Health Minister David Clark says we must recognise the importance of New Zealanders connecting and reflecting with whānau, family and friends, ahead of Mental Health Awareness Week (MHAW).
"During Mental Health Awareness Week (8 - 14 October 2018), I'm emphasising how we can all recognise and support mental health. The Government is committed to improving this country's mental health approach, and through this year’s Mental Health Awareness week we can take the opportunity to Let nature in," says David Clark.
"We know connecting with nature makes New Zealanders feel great. Every little bit helps us find balance, build resilience and boost mental wellbeing. It's great to see the Mental Health Foundation leading work around MHAW, with support from other key agencies and well known New Zealanders.
“It’s also fantastic to hear that more than 1900 people have registered their workplace for updates, and over 500 schools from preschools to tertiary institutes have registered and will take part in a range of activities during the week, including community and cultural events and an official MHAW workplace challenge.
"Mental health is a positive resource that needs to be looked after and maintained."
David Clark also recognised the Health Promotion Agency’s new Like Minds, Like Mine campaign which will be prominent over the week.
The new campaign ‘Just Ask. Just Listen.’ targets family, whānau and friends of people experiencing mental distress. The campaign is supported by the Like Minds, Like Mine website where there is deeper content for whānau on understanding mental distress, what to do, and where to go for support.
"Stigma makes it hard to ask for help – many people are worried that sharing their experiences will mean people will see them differently, and might put their relationships, job or even their home at risk. We can all be a part of changing this and making sure people feel valued, accepted and supported.
“More broadly, improving our wider mental health approach is a major priority for this Government. That’s why we launched the independent Inquiry into Mental Health and Addiction as part of our first 100 days programme. I expect it will make robust and even challenging recommendations when it reports back to Government soon," David Clark said.
Significant mental health initiatives launched by the Government include extending school based health services to an extra 24,000 students in decile 4 schools, dedicated mental health support in primary and intermediate schools in Canterbury and Kaikoura through the Mana Ake programme, an Integrated Therapies pilot programme new drug and detox facilities at Auckland City Mission and a new six-unit mental health secure facility.
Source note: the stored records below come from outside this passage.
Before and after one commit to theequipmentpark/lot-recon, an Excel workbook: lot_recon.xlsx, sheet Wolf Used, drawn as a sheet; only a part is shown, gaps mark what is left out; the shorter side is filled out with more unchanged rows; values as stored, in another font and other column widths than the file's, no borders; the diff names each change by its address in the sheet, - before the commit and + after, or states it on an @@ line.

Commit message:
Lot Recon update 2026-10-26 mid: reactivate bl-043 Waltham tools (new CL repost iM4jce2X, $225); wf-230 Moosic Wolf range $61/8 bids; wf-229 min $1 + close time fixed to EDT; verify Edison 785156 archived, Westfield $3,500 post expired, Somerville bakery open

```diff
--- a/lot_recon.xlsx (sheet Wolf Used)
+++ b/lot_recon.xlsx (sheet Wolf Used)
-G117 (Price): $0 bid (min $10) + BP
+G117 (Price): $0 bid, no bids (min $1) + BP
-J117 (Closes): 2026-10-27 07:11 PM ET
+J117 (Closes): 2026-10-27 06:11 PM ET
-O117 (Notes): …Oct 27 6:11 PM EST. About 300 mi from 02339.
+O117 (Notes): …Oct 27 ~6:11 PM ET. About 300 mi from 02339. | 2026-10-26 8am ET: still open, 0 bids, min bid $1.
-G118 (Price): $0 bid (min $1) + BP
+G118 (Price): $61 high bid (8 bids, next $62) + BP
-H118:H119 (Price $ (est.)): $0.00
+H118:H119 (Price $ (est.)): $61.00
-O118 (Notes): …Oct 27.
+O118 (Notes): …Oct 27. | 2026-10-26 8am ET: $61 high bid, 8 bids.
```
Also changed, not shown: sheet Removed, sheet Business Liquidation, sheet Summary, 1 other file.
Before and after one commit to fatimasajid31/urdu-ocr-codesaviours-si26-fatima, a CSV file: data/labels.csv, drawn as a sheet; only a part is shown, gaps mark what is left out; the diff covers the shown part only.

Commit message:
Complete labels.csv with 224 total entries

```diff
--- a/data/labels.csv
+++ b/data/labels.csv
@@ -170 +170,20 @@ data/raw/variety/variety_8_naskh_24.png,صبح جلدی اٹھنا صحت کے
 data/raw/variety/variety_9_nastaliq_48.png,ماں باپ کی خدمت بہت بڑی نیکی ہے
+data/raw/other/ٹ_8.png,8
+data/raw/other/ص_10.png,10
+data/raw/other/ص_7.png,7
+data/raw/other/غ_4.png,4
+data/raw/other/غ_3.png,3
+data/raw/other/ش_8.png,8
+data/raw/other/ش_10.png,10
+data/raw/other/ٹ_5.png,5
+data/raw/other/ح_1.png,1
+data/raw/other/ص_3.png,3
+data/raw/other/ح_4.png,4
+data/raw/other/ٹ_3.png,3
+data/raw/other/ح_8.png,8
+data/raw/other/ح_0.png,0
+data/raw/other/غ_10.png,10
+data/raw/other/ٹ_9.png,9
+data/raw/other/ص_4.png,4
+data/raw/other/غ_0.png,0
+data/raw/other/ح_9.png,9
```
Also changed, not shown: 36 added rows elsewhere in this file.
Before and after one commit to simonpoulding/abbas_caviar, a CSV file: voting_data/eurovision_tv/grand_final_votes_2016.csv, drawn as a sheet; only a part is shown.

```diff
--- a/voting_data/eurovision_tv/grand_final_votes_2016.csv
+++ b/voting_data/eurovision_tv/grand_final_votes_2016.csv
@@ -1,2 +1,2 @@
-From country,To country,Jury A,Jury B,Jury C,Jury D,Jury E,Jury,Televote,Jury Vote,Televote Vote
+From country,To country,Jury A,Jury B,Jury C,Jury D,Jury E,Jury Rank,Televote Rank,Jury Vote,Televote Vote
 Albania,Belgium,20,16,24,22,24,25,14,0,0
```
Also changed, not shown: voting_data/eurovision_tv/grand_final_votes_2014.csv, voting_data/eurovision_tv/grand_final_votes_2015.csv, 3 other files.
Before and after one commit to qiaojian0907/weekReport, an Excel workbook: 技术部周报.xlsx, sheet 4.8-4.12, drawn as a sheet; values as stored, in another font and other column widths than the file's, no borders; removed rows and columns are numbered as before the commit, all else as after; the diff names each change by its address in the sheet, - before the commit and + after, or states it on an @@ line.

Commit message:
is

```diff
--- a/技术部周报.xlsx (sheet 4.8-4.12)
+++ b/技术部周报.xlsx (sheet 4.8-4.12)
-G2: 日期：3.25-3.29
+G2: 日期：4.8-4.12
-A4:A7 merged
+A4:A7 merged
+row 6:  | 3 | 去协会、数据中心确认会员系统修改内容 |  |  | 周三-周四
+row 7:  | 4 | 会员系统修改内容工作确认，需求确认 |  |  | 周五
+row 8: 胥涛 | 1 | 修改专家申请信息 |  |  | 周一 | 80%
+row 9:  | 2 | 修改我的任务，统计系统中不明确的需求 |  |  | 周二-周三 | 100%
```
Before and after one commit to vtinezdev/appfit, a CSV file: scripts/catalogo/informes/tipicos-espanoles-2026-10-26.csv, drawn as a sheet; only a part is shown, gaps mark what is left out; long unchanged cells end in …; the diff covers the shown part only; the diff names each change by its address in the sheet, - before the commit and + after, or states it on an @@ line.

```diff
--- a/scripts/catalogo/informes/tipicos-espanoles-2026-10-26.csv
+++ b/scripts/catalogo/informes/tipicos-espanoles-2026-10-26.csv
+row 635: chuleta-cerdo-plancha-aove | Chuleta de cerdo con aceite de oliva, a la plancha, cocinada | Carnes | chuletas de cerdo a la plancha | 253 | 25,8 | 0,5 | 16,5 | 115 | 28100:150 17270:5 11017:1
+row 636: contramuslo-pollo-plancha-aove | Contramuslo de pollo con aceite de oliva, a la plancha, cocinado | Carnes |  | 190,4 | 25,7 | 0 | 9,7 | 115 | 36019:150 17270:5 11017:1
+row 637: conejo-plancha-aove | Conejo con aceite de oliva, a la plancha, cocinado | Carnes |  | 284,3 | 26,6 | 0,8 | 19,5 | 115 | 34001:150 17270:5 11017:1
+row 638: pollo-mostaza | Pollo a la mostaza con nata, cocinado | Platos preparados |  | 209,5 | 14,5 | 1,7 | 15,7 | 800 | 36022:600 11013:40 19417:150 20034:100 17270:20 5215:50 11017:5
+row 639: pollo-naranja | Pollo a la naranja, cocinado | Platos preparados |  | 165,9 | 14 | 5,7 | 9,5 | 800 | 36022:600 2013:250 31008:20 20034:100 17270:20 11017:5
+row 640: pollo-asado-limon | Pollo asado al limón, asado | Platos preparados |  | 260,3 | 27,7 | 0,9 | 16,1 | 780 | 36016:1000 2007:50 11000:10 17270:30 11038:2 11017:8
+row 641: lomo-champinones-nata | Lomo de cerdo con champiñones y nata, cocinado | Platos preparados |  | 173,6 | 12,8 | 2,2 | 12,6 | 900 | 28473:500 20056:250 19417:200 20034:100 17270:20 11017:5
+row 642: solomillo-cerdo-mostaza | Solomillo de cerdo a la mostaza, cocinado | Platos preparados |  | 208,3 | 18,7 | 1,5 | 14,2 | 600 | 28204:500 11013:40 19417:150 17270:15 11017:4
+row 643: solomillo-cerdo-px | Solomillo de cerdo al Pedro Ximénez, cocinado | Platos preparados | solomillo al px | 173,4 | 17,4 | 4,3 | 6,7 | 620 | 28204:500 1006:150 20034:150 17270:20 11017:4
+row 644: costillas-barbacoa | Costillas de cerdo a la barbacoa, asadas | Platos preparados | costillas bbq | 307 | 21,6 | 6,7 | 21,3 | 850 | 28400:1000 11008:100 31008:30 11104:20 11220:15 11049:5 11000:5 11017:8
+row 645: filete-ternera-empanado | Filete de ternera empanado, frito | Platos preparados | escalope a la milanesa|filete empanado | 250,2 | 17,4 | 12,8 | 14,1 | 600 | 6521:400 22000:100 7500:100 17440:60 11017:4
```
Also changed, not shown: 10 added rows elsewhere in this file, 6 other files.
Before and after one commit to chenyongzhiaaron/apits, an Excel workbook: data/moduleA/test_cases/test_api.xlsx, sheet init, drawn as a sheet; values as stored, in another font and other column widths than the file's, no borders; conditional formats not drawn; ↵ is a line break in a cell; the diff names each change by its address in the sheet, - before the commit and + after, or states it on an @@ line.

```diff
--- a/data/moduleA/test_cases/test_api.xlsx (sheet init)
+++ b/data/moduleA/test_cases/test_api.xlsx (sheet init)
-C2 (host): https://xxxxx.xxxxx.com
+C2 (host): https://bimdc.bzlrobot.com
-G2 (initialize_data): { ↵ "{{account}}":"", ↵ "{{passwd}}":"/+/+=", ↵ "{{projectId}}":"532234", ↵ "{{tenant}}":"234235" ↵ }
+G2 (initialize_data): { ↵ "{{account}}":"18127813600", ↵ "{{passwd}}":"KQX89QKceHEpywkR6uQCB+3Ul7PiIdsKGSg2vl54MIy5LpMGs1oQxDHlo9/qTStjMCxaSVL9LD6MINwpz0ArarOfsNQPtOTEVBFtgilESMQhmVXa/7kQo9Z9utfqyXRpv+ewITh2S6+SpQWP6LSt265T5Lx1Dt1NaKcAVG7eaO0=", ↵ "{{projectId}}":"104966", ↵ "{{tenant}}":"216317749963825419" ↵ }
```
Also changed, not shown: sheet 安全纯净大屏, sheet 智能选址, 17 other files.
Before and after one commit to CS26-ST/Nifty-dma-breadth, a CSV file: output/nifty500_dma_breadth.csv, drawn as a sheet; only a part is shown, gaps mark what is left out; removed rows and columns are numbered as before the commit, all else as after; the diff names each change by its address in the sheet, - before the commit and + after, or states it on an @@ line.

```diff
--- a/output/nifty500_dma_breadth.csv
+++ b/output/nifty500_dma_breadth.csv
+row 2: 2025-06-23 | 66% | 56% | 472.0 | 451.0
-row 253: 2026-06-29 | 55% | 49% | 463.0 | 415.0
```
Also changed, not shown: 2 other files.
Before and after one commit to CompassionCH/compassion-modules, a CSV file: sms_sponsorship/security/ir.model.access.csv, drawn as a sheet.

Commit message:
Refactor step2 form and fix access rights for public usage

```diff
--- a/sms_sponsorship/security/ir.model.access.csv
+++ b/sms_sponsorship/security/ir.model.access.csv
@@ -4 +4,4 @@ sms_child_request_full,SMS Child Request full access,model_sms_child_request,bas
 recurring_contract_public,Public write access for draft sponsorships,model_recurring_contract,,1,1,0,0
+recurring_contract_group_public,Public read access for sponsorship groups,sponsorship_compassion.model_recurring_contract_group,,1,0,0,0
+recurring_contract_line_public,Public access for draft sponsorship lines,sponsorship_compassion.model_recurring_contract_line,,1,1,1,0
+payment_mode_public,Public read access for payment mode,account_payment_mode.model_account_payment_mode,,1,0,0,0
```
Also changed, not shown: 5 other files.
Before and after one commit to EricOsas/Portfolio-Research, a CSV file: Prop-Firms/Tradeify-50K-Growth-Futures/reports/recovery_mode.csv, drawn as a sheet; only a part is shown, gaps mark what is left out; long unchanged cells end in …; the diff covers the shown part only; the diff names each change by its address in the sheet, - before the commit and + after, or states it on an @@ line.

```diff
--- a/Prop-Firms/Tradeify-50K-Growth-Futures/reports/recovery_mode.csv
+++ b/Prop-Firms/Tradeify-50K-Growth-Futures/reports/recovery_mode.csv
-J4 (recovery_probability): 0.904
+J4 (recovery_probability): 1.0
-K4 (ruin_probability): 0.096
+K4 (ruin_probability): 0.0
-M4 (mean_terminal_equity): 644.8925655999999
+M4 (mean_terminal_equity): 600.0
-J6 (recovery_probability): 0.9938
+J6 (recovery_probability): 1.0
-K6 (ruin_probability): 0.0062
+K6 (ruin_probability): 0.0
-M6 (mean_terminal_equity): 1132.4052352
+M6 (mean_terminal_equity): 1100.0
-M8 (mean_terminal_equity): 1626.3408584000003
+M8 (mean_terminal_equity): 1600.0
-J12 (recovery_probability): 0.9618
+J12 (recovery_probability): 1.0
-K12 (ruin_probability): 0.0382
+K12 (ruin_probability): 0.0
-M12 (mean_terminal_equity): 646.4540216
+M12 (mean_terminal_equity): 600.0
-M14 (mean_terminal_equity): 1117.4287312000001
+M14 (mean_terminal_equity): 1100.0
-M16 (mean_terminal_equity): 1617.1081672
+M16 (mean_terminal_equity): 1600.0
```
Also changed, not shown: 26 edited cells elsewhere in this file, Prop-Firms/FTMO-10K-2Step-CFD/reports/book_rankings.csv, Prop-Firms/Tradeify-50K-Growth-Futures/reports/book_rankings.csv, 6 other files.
Need to talk? Call or text 1737 for free to connect with a professional counsellor.
For background around MHAW:
For background around Like Minds, Like Mine: